From Over-Thinker to Doer
And a big hello to my over-thinking friends. You know who you are. As I’ve said many times before…
The Almost Brigade
Many of us have been almost doing things for years. Almost changing habits. Almost getting in shape. Almost facing our fears. We boldly stand at the precipice of change like soldiers about to go to war. With the only problem being, we never go. We don’t fire a single bullet. Sure, we have the weapons and the potential to improvise, adapt and overcome but somehow… here we are. Still.
The Theory of Change
Yes, we think about how we’re going to change our lives. Constantly. And what we’re going to do. And how we’ll do it. We’ve talked about it. Researched it. Visualised it. Seen others do it. Planned for it. Hoped for it. Wanted, waited and intended but in that place outside our head (the physical world), we’ve never actually done the job. In most cases, we know what to do but (for a range of reasons) we don’t do what we know. We are theoretically and conceptually brilliant. If only life was a theory. A wish-list. A goal-setting sheet. A time-line.
Or an idea.
We all know that intentions aren’t actions, thinking isn’t doing and wanting requires no sacrifice, courage or effort. So, the challenge for us over-thinkers and under-doers is to escape the cycle of analysis paralysis and become the courageous, adventurous person who dares to explore their potential and do what success requires.
Good in theory Harper, but how?
Like most challenges, there’s no one-approach-fits-all solution but there are some strategies, ideas and techniques which have proven to be valuable to many people over the ages. Here are a few:
1. Control your controllables. As of right now, stop wasting time and energy on things you have zero control of. Namely, the past, other people, your genetics, the weather… should I continue? Here’s a healthy question: In this situation, this environment, this relationship, this conversation, this moment (etc.), what can I control? And another: what should I do today? Rather than, what am I comfortable doing?
2. Stop repeating yourself. And stop believing your own stories. Make a conscious effort to stop having the same pointless conversations about the same issues. With others and yourself.
3. Don’t wait for the perfect time. For the most part, perfect timing is a myth. It’s just another delaying tactic. We know what you’re up to. Some people will die waiting for the right time. Don’t join the club.
4. Shift your focus. Imagine I said to you “if you don’t think about the number seven for the next sixty seconds, I’ll give you a million dollars”. You’d never win the money because you’d constantly be telling yourself not to think about the number seven. Trying to ‘not’ think about something doesn’t work. Instead, shift your attention and energy elsewhere. Try something more positive. Something more solution-focused. I’ve always found that helping others with their challenges puts my so-called problems into a very different perspective. The less I obsess about me, the more empowered and effective I become.
5. Every so often, do something that scares you. Not to be mistaken with doing something life-threatening or stupid.
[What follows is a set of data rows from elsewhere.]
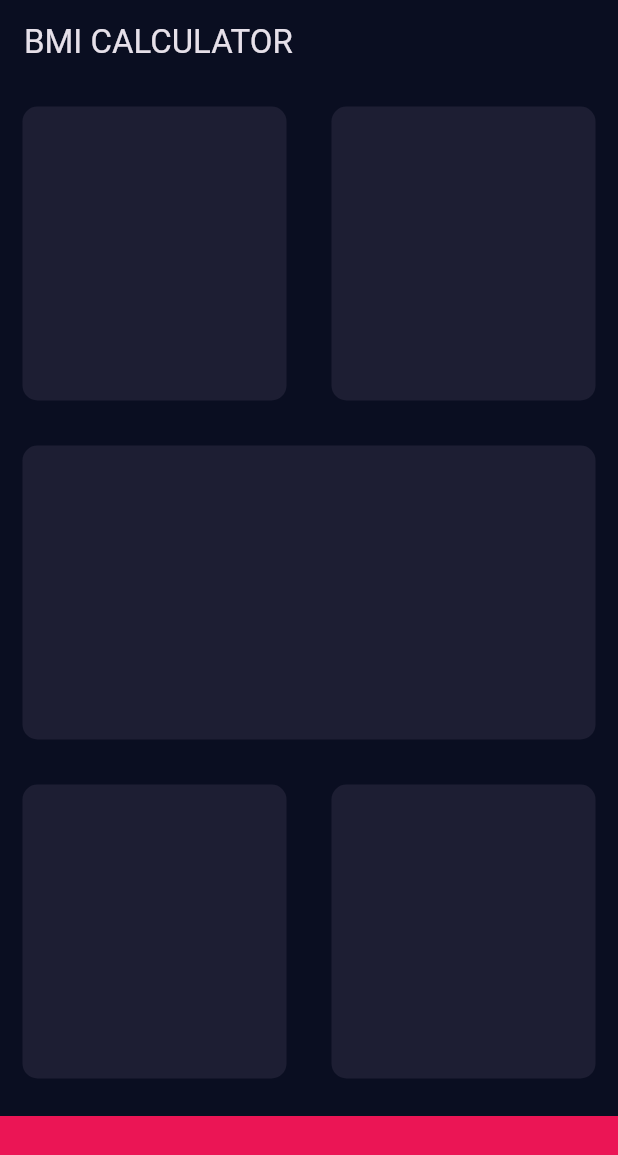
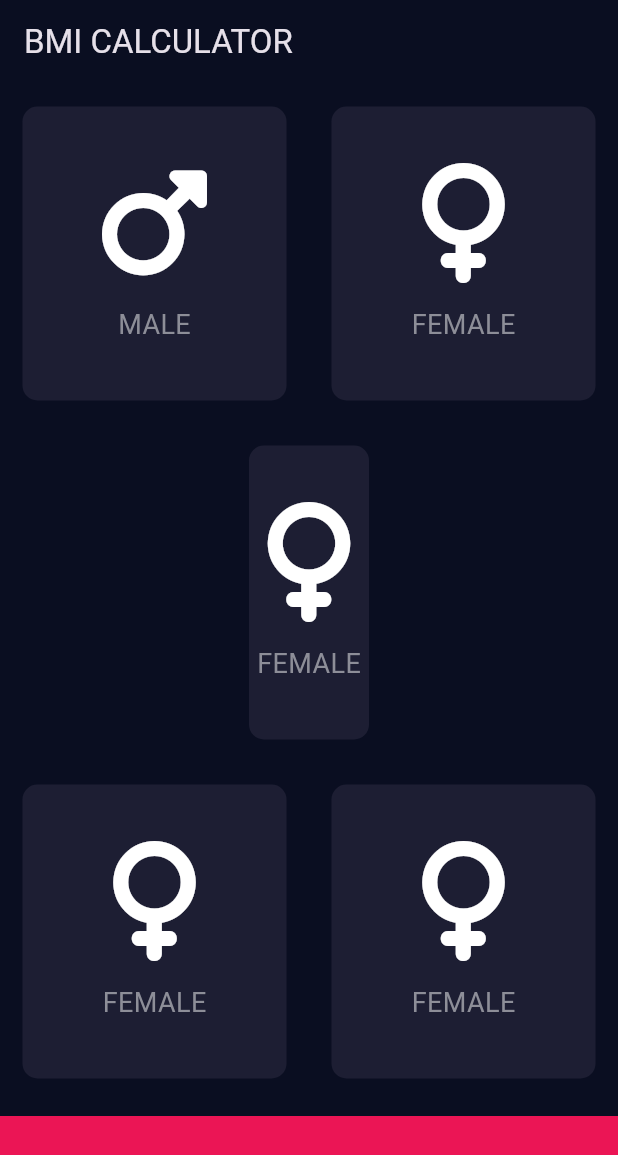
Before and after one commit to sannlwinmoe03/BMI_Calculator, a Flutter app: the screen it shows after launch, on a phone screen of 412 x 824 dp. Shown: the top 1155 px of the screen. Run offline on Flutter 3.47's test engine with Material 3 defaults, Android fonts, the phone set to English and light mode, and no system bars; our stand-ins replace font_awesome_flutter.

Commit message:
second commit

```diff
--- /dev/null
+++ b/lib/icon_content.dart
@@ -0,0 +1,32 @@
+import 'package:flutter/material.dart';
+
+const labelTextStyle = TextStyle(
+  fontSize: 18.0,
+  color: Color(0xFF8d8e98),
+);
+
+class IconContent extends StatelessWidget {
+  IconContent({required this.icons, required this.labels});
+  late final IconData icons;
+  late final String labels;
+
+  @override
+  Widget build(BuildContext context) {
+    return Column(
+      mainAxisAlignment: MainAxisAlignment.center,
+      children: [
+        Icon(
+          icons,
+          size: 80.0,
+        ),
+        SizedBox(
+          height: 15.0,
+        ),
+        Text(
+          labels,
+          style: labelTextStyle,
+        )
+      ],
+    );
+  }
+}
--- a/lib/input_page.dart
+++ b/lib/input_page.dart
@@ -1,4 +1,7 @@
 import 'package:flutter/material.dart';
+import 'package:font_awesome_flutter/font_awesome_flutter.dart';
+import 'icon_content.dart';
+import 'reusable_card.dart';
 
 const buttonContainerHeight = 80.0;
 const activeCardColour = Color(0xFF1D1E33);
@@ -24,11 +27,19 @@ class _InputPageState extends State<InputPage> {
                 Expanded(
                   child: ReusableCard(
                     colour: activeCardColour,
+                    cardChild: IconContent(
+                      icons: FontAwesomeIcons.mars,
+                      labels: 'MALE',
+                    ),
                   ),
                 ),
                 Expanded(
                   child: ReusableCard(
                     colour: activeCardColour,
+                    cardChild: IconContent(
+                      icons: FontAwesomeIcons.venus,
+                      labels: 'FEMALE',
+                    ),
                   ),
                 ),
               ],
@@ -37,6 +48,10 @@ class _InputPageState extends State<InputPage> {
           Expanded(
             child: ReusableCard(
               colour: activeCardColour,
+              cardChild: IconContent(
+                icons: FontAwesomeIcons.venus,
+                labels: 'FEMALE',
+              ),
             ),
           ),
           Expanded(
@@ -45,11 +60,19 @@ class _InputPageState extends State<InputPage> {
                 Expanded(
                   child: ReusableCard(
                     colour: activeCardColour,
+                    cardChild: IconContent(
+                      icons: FontAwesomeIcons.venus,
+                      labels: 'FEMALE',
+                    ),
                   ),
                 ),
                 Expanded(
                   child: ReusableCard(
                     colour: activeCardColour,
+                    cardChild: IconContent(
+                      icons: FontAwesomeIcons.venus,
+                      labels: 'FEMALE',
+                    ),
                   ),
                 ),
               ],
@@ -66,18 +89,3 @@ class _InputPageState extends State<InputPage> {
     );
   }
 }
-
-class ReusableCard extends StatelessWidget {
-  ReusableCard({required this.colour});
-  Color colour;
-  @override
-  Widget build(BuildContext context) {
-    return Container(
-      margin: EdgeInsets.all(15.0),
-      decoration: BoxDecoration(
-        color: colour,
-        borderRadius: BorderRadius.circular(10.0),
-      ),
-    );
-  }
-}
--- /dev/null
+++ b/lib/reusable_card.dart
@@ -0,0 +1,18 @@
+import 'package:flutter/material.dart';
+
+class ReusableCard extends StatelessWidget {
+  ReusableCard({required this.colour, required this.cardChild});
+  final Color colour;
+  final Widget cardChild;
+  @override
+  Widget build(BuildContext context) {
+    return Container(
+      child: cardChild,
+      margin: EdgeInsets.all(15.0),
+      decoration: BoxDecoration(
+        color: colour,
+        borderRadius: BorderRadius.circular(10.0),
+      ),
+    );
+  }
+}
--- a/pubspec.yaml
+++ b/pubspec.yaml
@@ -35,6 +35,7 @@ dependencies:
   # The following adds the Cupertino Icons font to your application.
   # Use with the CupertinoIcons class for iOS style icons.
   cupertino_icons: ^1.0.8
+  font_awesome_flutter: ^10.8.0
 
 dev_dependencies:
   flutter_test:
```
Also changed, not shown: pubspec.lock.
When we face our fears and come out the other side (as we usually do), we experience an immediate internal shift. For the better. Overcoming fear is typically about doing more and thinking less.
6. Commit to doing something new every day. Having new experiences helps us transform our internal landscape. It could be something big (jumping out of a plane) or something small (saying hello to a stranger). When we do different we become different. Change produces change.
7. Hang out with doers. People who will challenge you. Not people who will get on board your train to Over-Thinkers-Ville.
8. Allow yourself to make mistakes. It’s okay to be wrong. And flawed. And dysfunctional. Normal, in fact. Welcome to the world’s biggest club. Some people never take a first step because their goal is perfection. Such a bad goal. Don’t let your ego (“I don’t want to look stupid”) get in the way of your potential. When you’re making mistakes, you’re learning, you’re taking chances, you’re being proactive and mostly importantly, you’re growing.